As a natural resource specialist for the Bureau of Land Management’s California Coastal National Monument, Standley helps implement an inventory and monitoring program for resources in the national monument and works with citizen scientists to collect information and reduce disturbance to wildlife using the monument.
Standley first became involved with The Wildlife Society as a graduate student at the Universities of Arizona Wyoming, where he went to chapter meetings and attended his first student conclave.
Soon Standley moved to California and became involved in The Wildlife Society by volunteering to help the Western section develop a website in 1997. He maintained the website for 11 years. Later, he moved to Hawaii and became involved in the chapter there, serving as a representative and chapter president.
“I’m just proud to be among such great people who do such great work,” Standley said. “I don’t think any individual accomplishment in any way surpasses just being part of such a great group.”
Stephen Rockwood, Southeastern Section
Rockwood, a section leader of the Florida Fish and Wildlife Conservation Commission, became involved in The Wildlife Society in college. After graduating with his master’s he became involved in the Florida Chapter of The Wildlife Society and worked his way up from secretary treasurer to president of the chapter. Since then, Rockwood has served as president of the Southeastern Section of the Wildlife Society.
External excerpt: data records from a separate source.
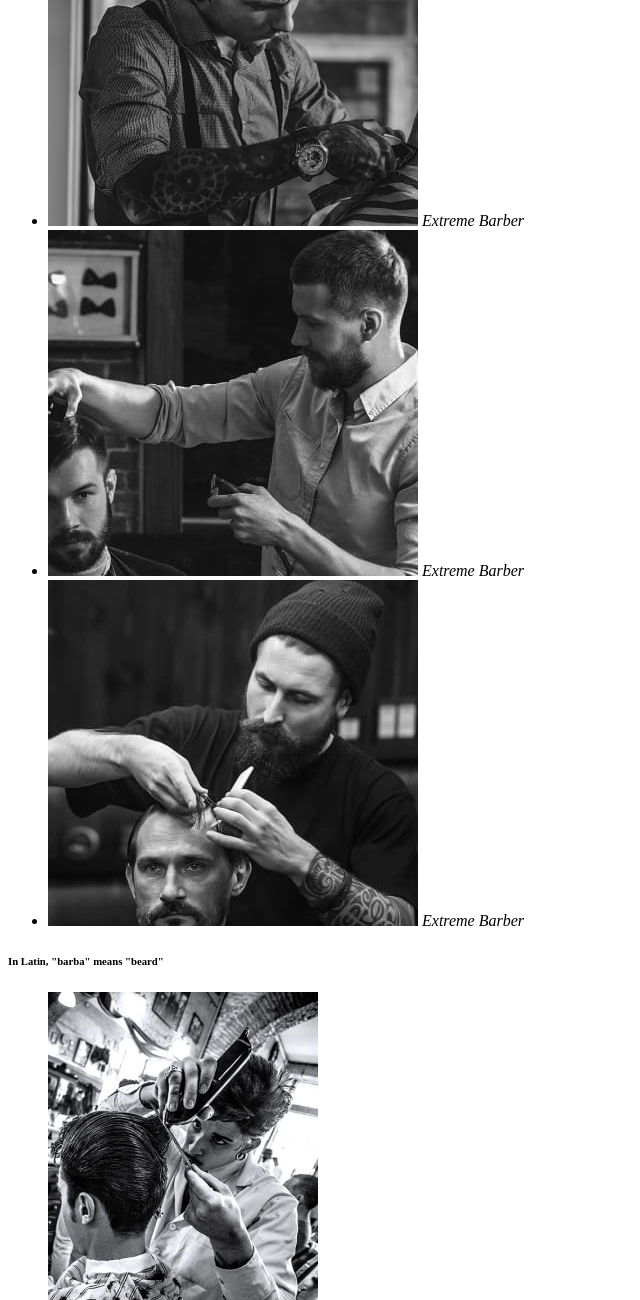
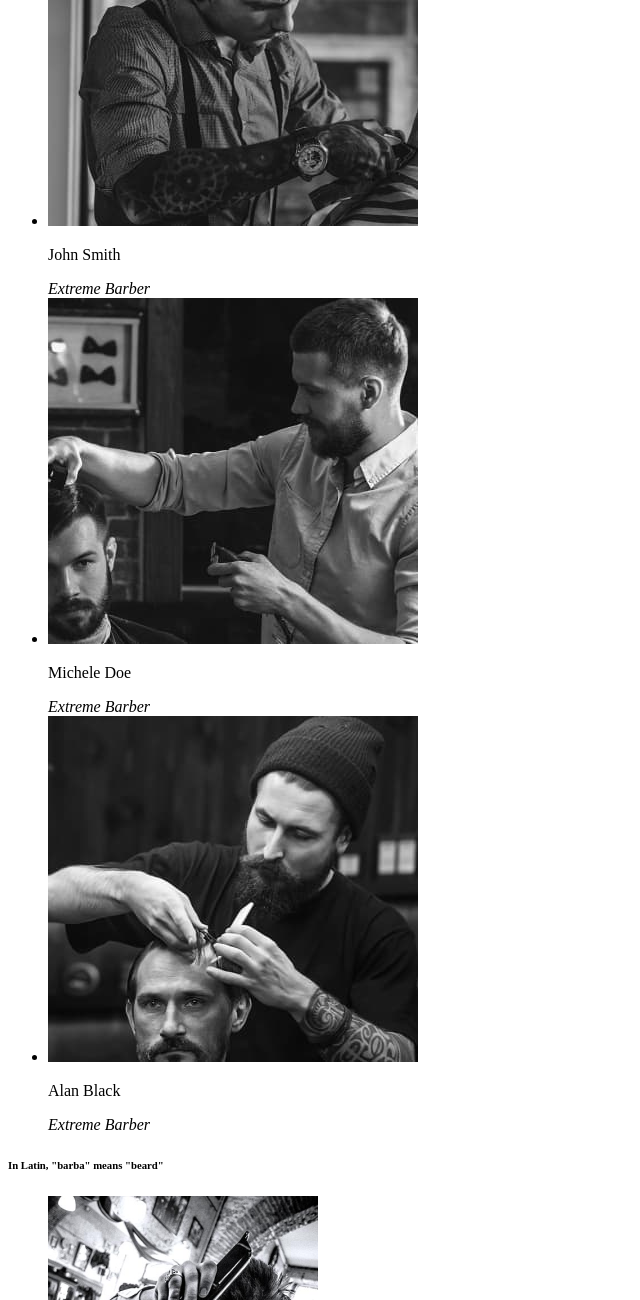
Before and after one commit to Schlenge/barbershop, a plain HTML site: page index.html in a window 1280 px wide. Shown: the part 1781-3081 px from the top of the page, without its empty margins (0-640 px from the left). Drawn offline with Linux system fonts and the light colour scheme.

Commit message:
update 06.04_2

```diff
--- a/index.html
+++ b/index.html
@@ -137,14 +137,17 @@
         <ul>
           <li>
             <img src="images/barber_john_smith.jpg" alt="john_smith" />
+            <p>John Smith</p>
             <em>Extreme Barber</em>
           </li>
           <li>
             <img src="images/barber_michele_doe.jpg" alt="michele_doe" />
+            <p>Michele Doe</p>
             <em>Extreme Barber</em>
           </li>
           <li>
             <img src="images/barber_alan_black.jpg" alt="alan_black" />
+            <p>Alan Black</p>
             <em>Extreme Barber</em>
           </li>
         </ul>
```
Rockwood has always had a passion for wetlands and waterfowl, and has chaired the joint Southeast Section of TWS/Southeastern Association of Fish and Wildlife Agencies (SEAFWA) wetlands wildlife committee for about 15 years and established the TWS Wetlands Working Group. Additionally, he is very active with the Atlantic Flyway Council and the North American Wetlands Conservation Council.
In his current position at FWC, Rockwood oversees FWC’s Aquatic Habitat Restoration program and is working on a geospatial analysis program to assess and prioritize where they should focus restoration and enhancement activities. When Rockwood found out he won the award, he felt he “I couldn’t have done it without the support and the help of other people, it’s a group effort” he said.
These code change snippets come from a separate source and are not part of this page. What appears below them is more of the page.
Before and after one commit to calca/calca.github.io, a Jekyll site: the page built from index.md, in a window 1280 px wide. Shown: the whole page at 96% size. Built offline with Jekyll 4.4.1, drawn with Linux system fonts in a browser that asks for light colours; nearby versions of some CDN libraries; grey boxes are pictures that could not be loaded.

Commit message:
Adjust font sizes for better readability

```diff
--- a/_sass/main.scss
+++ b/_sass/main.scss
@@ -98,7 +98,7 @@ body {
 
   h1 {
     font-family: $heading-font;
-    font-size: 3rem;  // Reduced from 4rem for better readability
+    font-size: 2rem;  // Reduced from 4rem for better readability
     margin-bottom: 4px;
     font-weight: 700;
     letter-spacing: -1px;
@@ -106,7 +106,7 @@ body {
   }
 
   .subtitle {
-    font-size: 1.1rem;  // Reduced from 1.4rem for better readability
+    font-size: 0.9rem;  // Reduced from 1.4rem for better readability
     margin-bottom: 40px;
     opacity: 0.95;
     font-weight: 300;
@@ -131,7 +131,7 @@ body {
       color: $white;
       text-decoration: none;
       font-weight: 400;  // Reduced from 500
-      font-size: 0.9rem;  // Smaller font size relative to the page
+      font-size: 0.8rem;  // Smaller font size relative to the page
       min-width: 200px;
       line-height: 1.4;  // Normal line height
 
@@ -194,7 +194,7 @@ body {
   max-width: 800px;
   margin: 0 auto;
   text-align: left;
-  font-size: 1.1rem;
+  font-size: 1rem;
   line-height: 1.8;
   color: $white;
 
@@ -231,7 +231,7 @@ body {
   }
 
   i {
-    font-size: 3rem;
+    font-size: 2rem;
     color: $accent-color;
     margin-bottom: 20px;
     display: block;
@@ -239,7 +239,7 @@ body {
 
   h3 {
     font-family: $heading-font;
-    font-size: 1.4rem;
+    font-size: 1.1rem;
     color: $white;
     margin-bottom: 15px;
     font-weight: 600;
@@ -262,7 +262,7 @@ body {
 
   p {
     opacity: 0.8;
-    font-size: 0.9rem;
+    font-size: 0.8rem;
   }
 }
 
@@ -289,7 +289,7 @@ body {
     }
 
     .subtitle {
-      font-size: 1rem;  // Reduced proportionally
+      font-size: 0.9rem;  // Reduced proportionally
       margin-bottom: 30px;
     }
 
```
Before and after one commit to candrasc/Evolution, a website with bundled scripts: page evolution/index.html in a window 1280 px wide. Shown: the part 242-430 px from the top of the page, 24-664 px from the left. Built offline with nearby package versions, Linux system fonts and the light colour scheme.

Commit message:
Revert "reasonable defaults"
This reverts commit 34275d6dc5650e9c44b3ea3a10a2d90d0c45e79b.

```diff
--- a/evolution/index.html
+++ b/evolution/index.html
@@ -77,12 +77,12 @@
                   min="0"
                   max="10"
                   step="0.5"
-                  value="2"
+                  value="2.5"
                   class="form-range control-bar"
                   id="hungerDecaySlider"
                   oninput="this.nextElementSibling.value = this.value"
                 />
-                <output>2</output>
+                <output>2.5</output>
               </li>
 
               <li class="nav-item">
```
Blake Murden, Northwest Section
While Murden has traveled quite a bit, he has still maintained his involvement in The Wildlife Society. When he received the Distinguished Service Award for the Northwest Section, he was director of wildlife and fisheries in the Pacific Northwest with Port Blakely Tree Farms, a private company.
He served as president of the Washington Chapter and was a long-time board member. Murden was nominated for the award from colleagues from both Oregon and Washington chapters.
Murden recently moved to Texas and is now working as the director of land stewardship at Shield Ranches, a family-owned business.
Murden joined The Wildlife Society almost 30 years ago and became involved in the Texas Chapter. He maintained his membership with the Texas Chapter even when he moved to the northwest.
Now that Murden is back in Texas, he has been attending Texas Chapter meetings and hopes to become more involved with the chapter and possibly even take on some leadership roles once he gets settled.
“It was a surprise when I learned some of my fellow colleagues at the Oregon Chapter had nominated me, and it was very gracious on their part to think of me to be worthy of the award and to represent the Northwest Section,” he said.
Brian Hanson, Southwest Section
Hanson, who is retired from working with the U.S. Fish and Wildlife Service, received the TWS Distinguished Award for the Southwest Section. Hanson first joined The Wildlife Society in 1974 and has been actively involved since.
Hanson currently leads the Conservation Affairs committee for the New Mexico Chapter. The committee is a venue for communication, collaboration and cooperation on policy that’s important to wildlife professionals. He also is actively involved in preparation for next year’s annual TWS conference in Albuquerque, New Mexico.
|Dana Kobilinsky is a science writer at The Wildlife Society. Contact her at email@example.com with any questions or comments about her article. You can follow her on Twitter at @DanaKobi.|